A verbatim copy of every record is required, and no pictures should be included.

Front-end code change data
-- Opening Marker --

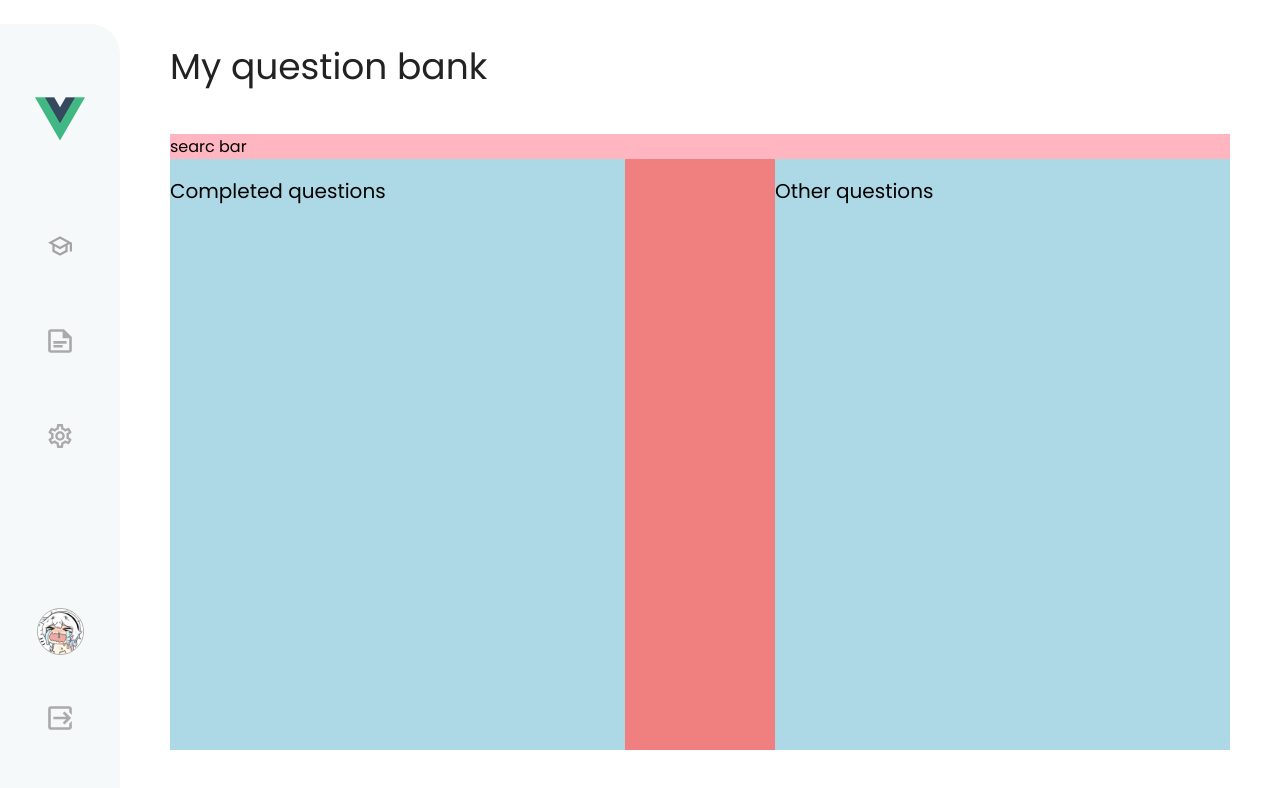
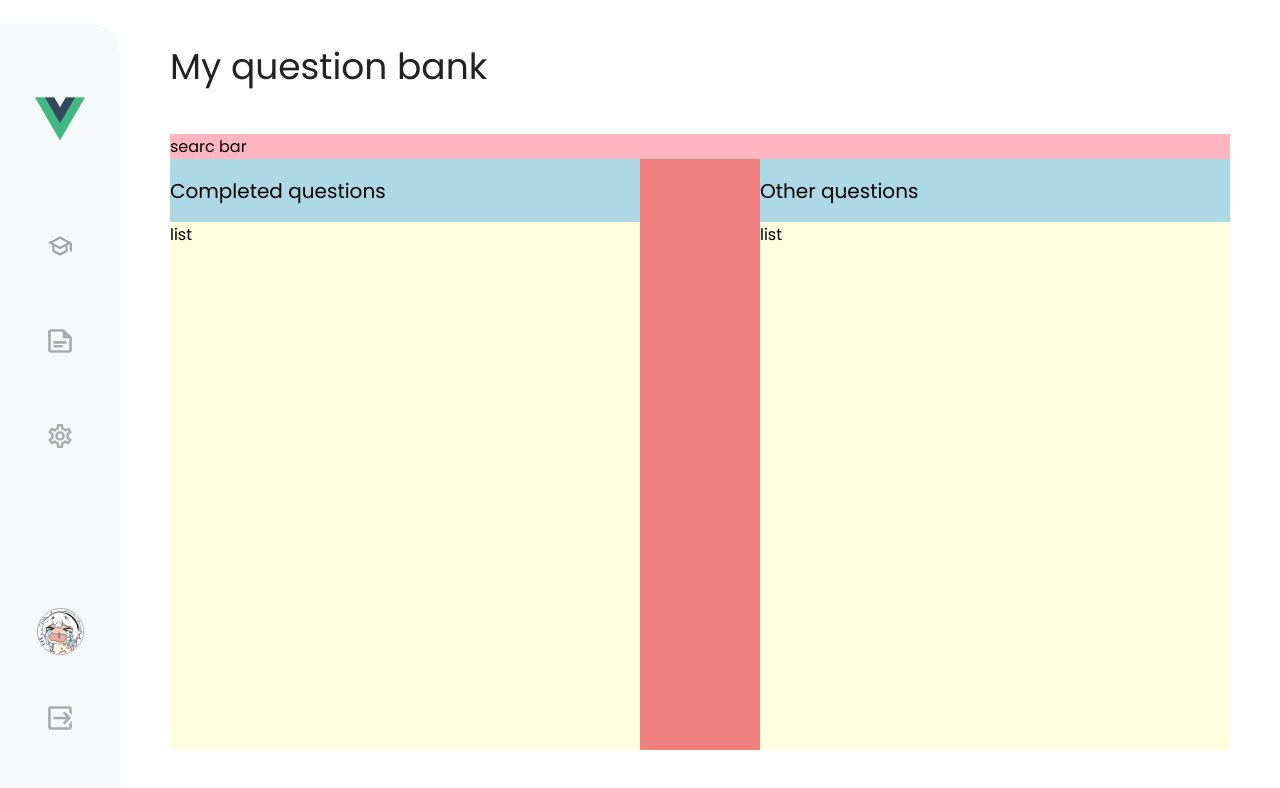
Before and after one commit to p4p-51/jubilant-octo-funicular, a Vue app in the folder frontend/: page /questions in a window 1280 px wide. Shown: the top 788 px of the page. Built offline with nearby package versions, Linux system fonts and the light colour scheme.

Commit message:
finish layout

```diff
--- a/frontend/src/views/QuestionBankView.vue
+++ b/frontend/src/views/QuestionBankView.vue
@@ -8,11 +8,13 @@
           <div class="title-container">
             <h2>Completed questions</h2>
           </div>
+          <div class="list">list</div>
         </div>
         <div class="question-set other">
           <div class="title-container">
             <h2>Other questions</h2>
           </div>
+          <div class="list">list</div>
         </div>
       </div>
     </div>
@@ -50,10 +52,13 @@
 
       display: grid;
       grid-template-columns: 1fr 1fr;
-      column-gap: 150px;
+      column-gap: 120px;
 
       .question-set {
         background: lightblue;
+
+        display: flex;
+        flex-direction: column;
 
         .title-container {
           display: flex;
@@ -67,6 +72,11 @@
 
             flex: 1;
           }
+        }
+
+        .list {
+          flex: 1;
+          background: lightyellow;
         }
       }
     }
```
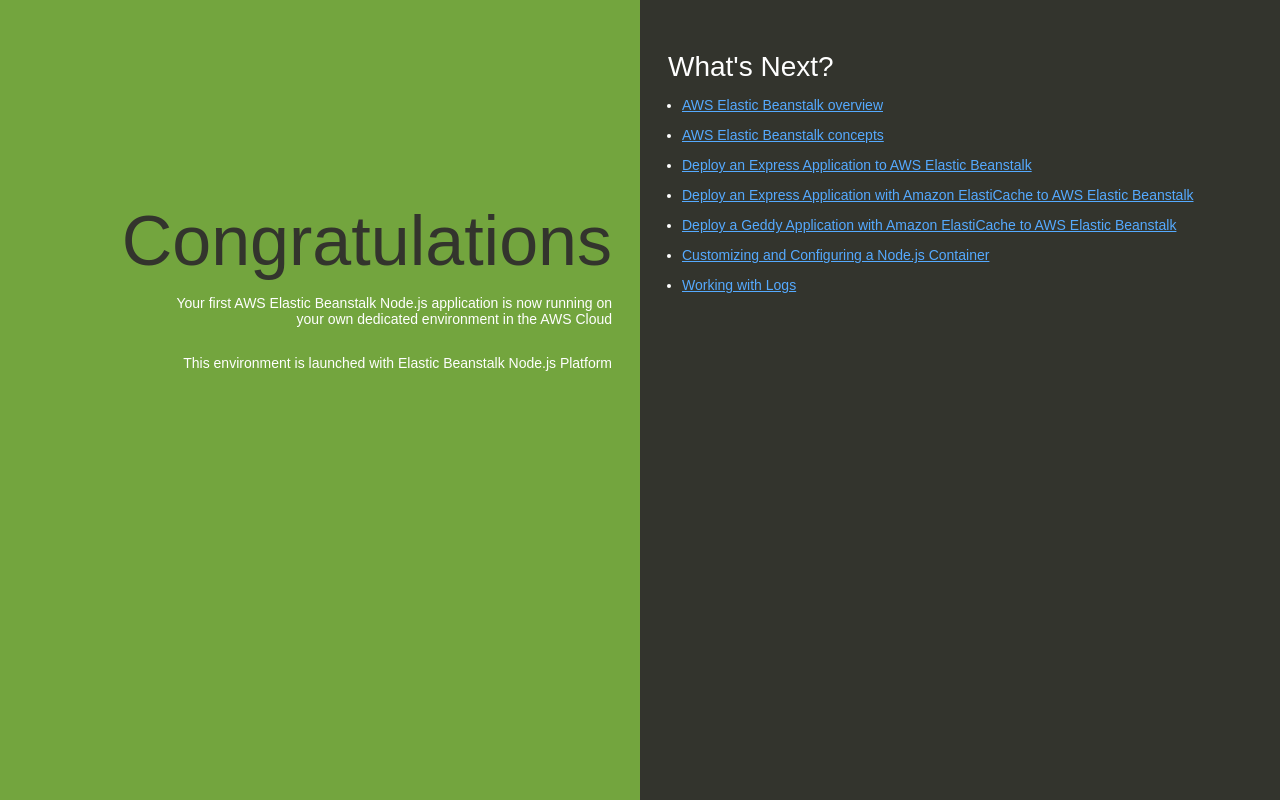
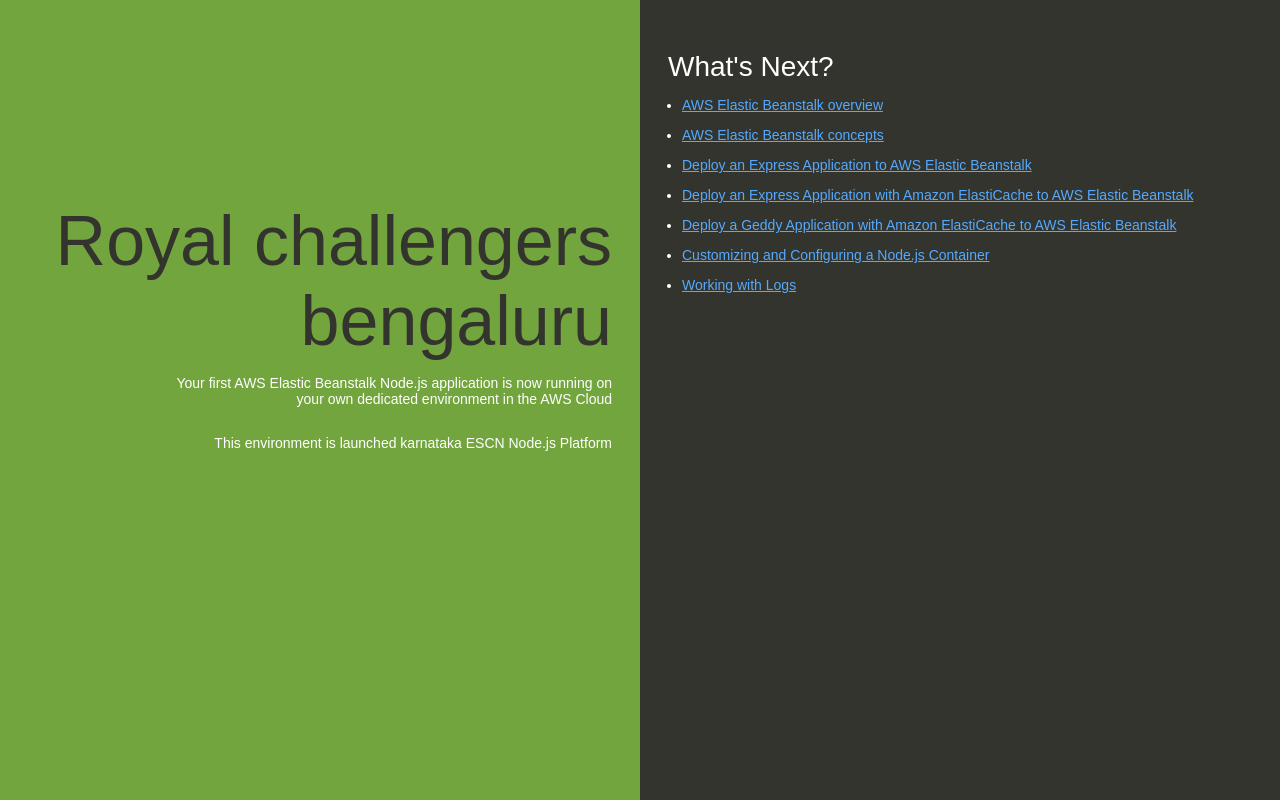
Before and after one commit to raghavaflm/aws-nodejs, a website: page index.html in a window 1280 px wide. Drawn offline with Linux system fonts and the light colour scheme.

Commit message:
Update index.html

```diff
--- a/index.html
+++ b/index.html
@@ -74,9 +74,9 @@
   </head>
   <body>
     <div class="textColumn">
-      <h1>Congratulations</h1>
+      <h1>Royal challengers bengaluru</h1>
       <p>Your first AWS Elastic Beanstalk Node.js application is now running on your own dedicated environment in the AWS Cloud</p>
-      <p>This environment is launched with Elastic Beanstalk Node.js Platform</p>
+      <p>This environment is launched karnataka ESCN Node.js Platform</p>
     </div>
     <div class="linksColumn">
       <h2>What's Next?</h2>
```
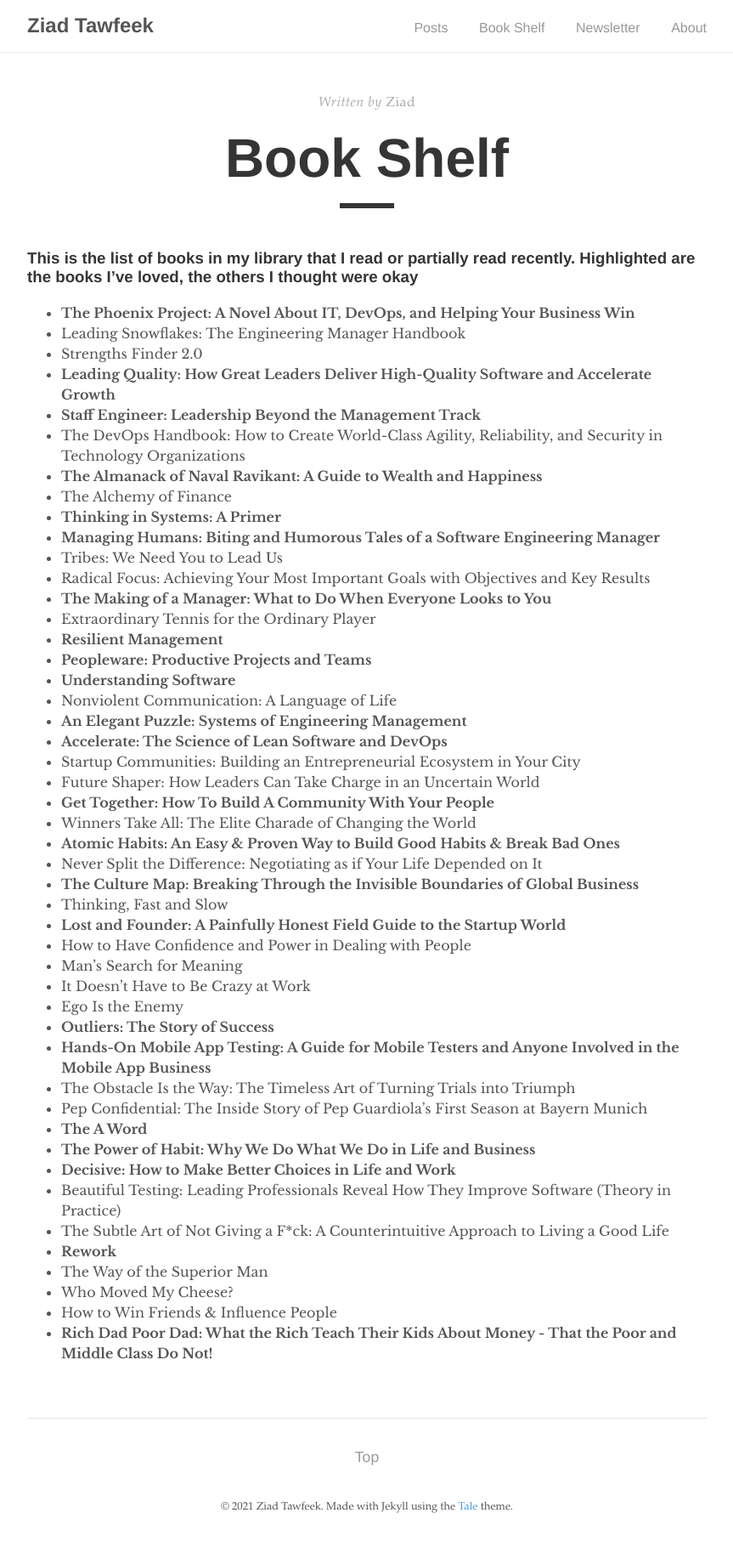
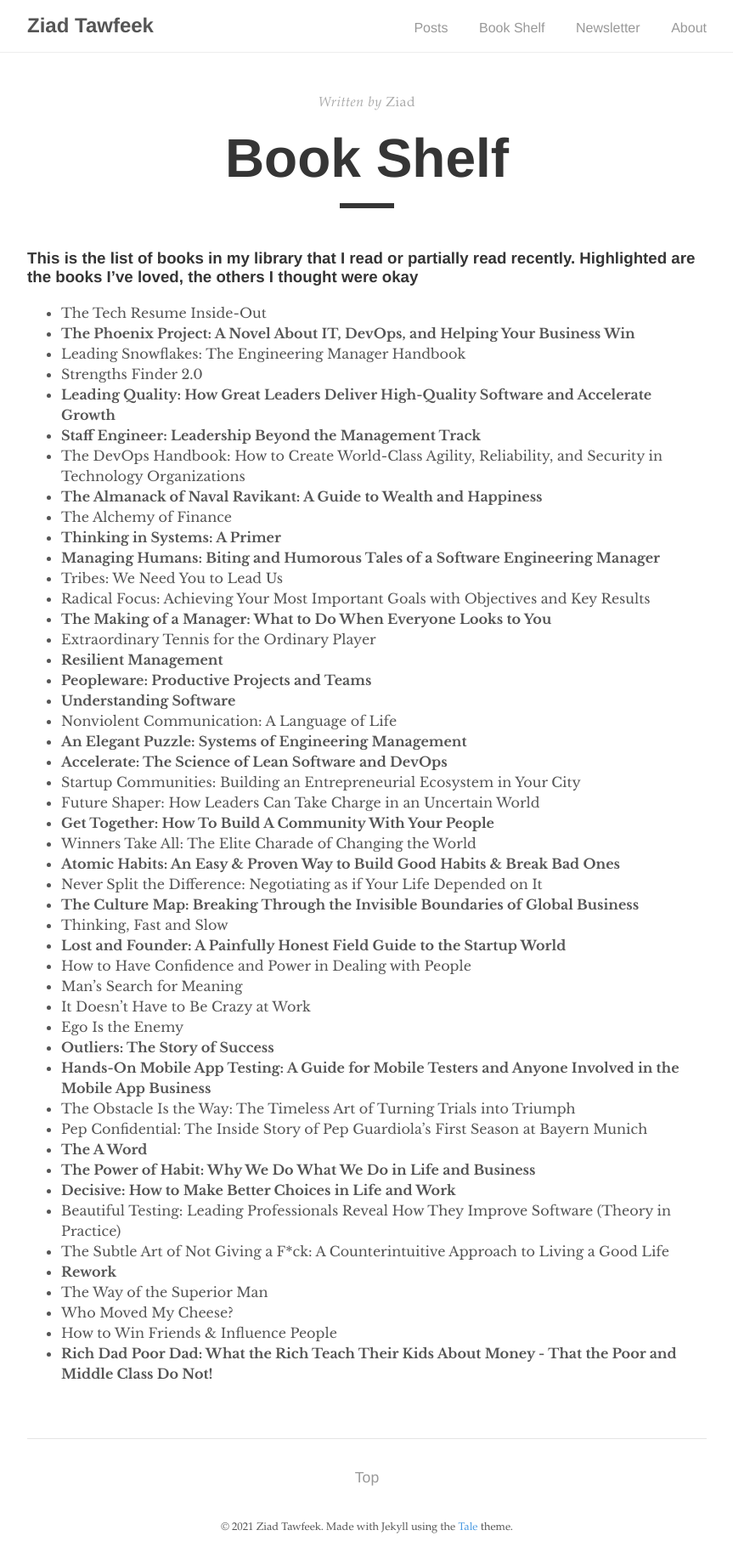
Before and after one commit to ziadtawfeek/web, a Jekyll site: the page built from _pages/book-shelf.md, in a window 1280 px wide. Shown: the whole page at 85% size, without its empty margins (208-1071 px from the left). Built offline with Jekyll 4.4.1, drawn with Linux system fonts in a browser that asks for light colours; before the commit the page ends 1816 px from its top, so only the background shows below that.

Commit message:
Update book-shelf.md

```diff
--- a/_pages/book-shelf.md
+++ b/_pages/book-shelf.md
@@ -7,6 +7,7 @@ permalink: /book-shelf/
 
 ### This is the list of books in my library that I read or partially read recently. Highlighted are the books I’ve loved, the others I thought were okay
 
+- The Tech Resume Inside-Out
 - **The Phoenix Project: A Novel About IT, DevOps, and Helping Your Business Win**
 - Leading Snowflakes: The Engineering Manager Handbook
 - Strengths Finder 2.0
```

-- Closing Marker --

> COMPLETED TASK
Before and after one commit to p4p-51/jubilant-octo-funicular, a Vue app in the folder frontend/: page /questions in a window 1280 px wide. Shown: the top 788 px of the page. Built offline with nearby package versions, Linux system fonts and the light colour scheme.

Commit message:
finish layout

```diff
--- a/frontend/src/views/QuestionBankView.vue
+++ b/frontend/src/views/QuestionBankView.vue
@@ -8,11 +8,13 @@
           <div class="title-container">
             <h2>Completed questions</h2>
           </div>
+          <div class="list">list</div>
         </div>
         <div class="question-set other">
           <div class="title-container">
             <h2>Other questions</h2>
           </div>
+          <div class="list">list</div>
         </div>
       </div>
     </div>
@@ -50,10 +52,13 @@
 
       display: grid;
       grid-template-columns: 1fr 1fr;
-      column-gap: 150px;
+      column-gap: 120px;
 
       .question-set {
         background: lightblue;
+
+        display: flex;
+        flex-direction: column;
 
         .title-container {
           display: flex;
@@ -67,6 +72,11 @@
 
             flex: 1;
           }
+        }
+
+        .list {
+          flex: 1;
+          background: lightyellow;
         }
       }
     }
```
Before and after one commit to raghavaflm/aws-nodejs, a website: page index.html in a window 1280 px wide. Drawn offline with Linux system fonts and the light colour scheme.

Commit message:
Update index.html

```diff
--- a/index.html
+++ b/index.html
@@ -74,9 +74,9 @@
   </head>
   <body>
     <div class="textColumn">
-      <h1>Congratulations</h1>
+      <h1>Royal challengers bengaluru</h1>
       <p>Your first AWS Elastic Beanstalk Node.js application is now running on your own dedicated environment in the AWS Cloud</p>
-      <p>This environment is launched with Elastic Beanstalk Node.js Platform</p>
+      <p>This environment is launched karnataka ESCN Node.js Platform</p>
     </div>
     <div class="linksColumn">
       <h2>What's Next?</h2>
```
Before and after one commit to ziadtawfeek/web, a Jekyll site: the page built from _pages/book-shelf.md, in a window 1280 px wide. Shown: the whole page at 85% size, without its empty margins (208-1071 px from the left). Built offline with Jekyll 4.4.1, drawn with Linux system fonts in a browser that asks for light colours; before the commit the page ends 1816 px from its top, so only the background shows below that.

Commit message:
Update book-shelf.md

```diff
--- a/_pages/book-shelf.md
+++ b/_pages/book-shelf.md
@@ -7,6 +7,7 @@ permalink: /book-shelf/
 
 ### This is the list of books in my library that I read or partially read recently. Highlighted are the books I’ve loved, the others I thought were okay
 
+- The Tech Resume Inside-Out
 - **The Phoenix Project: A Novel About IT, DevOps, and Helping Your Business Win**
 - Leading Snowflakes: The Engineering Manager Handbook
 - Strengths Finder 2.0
```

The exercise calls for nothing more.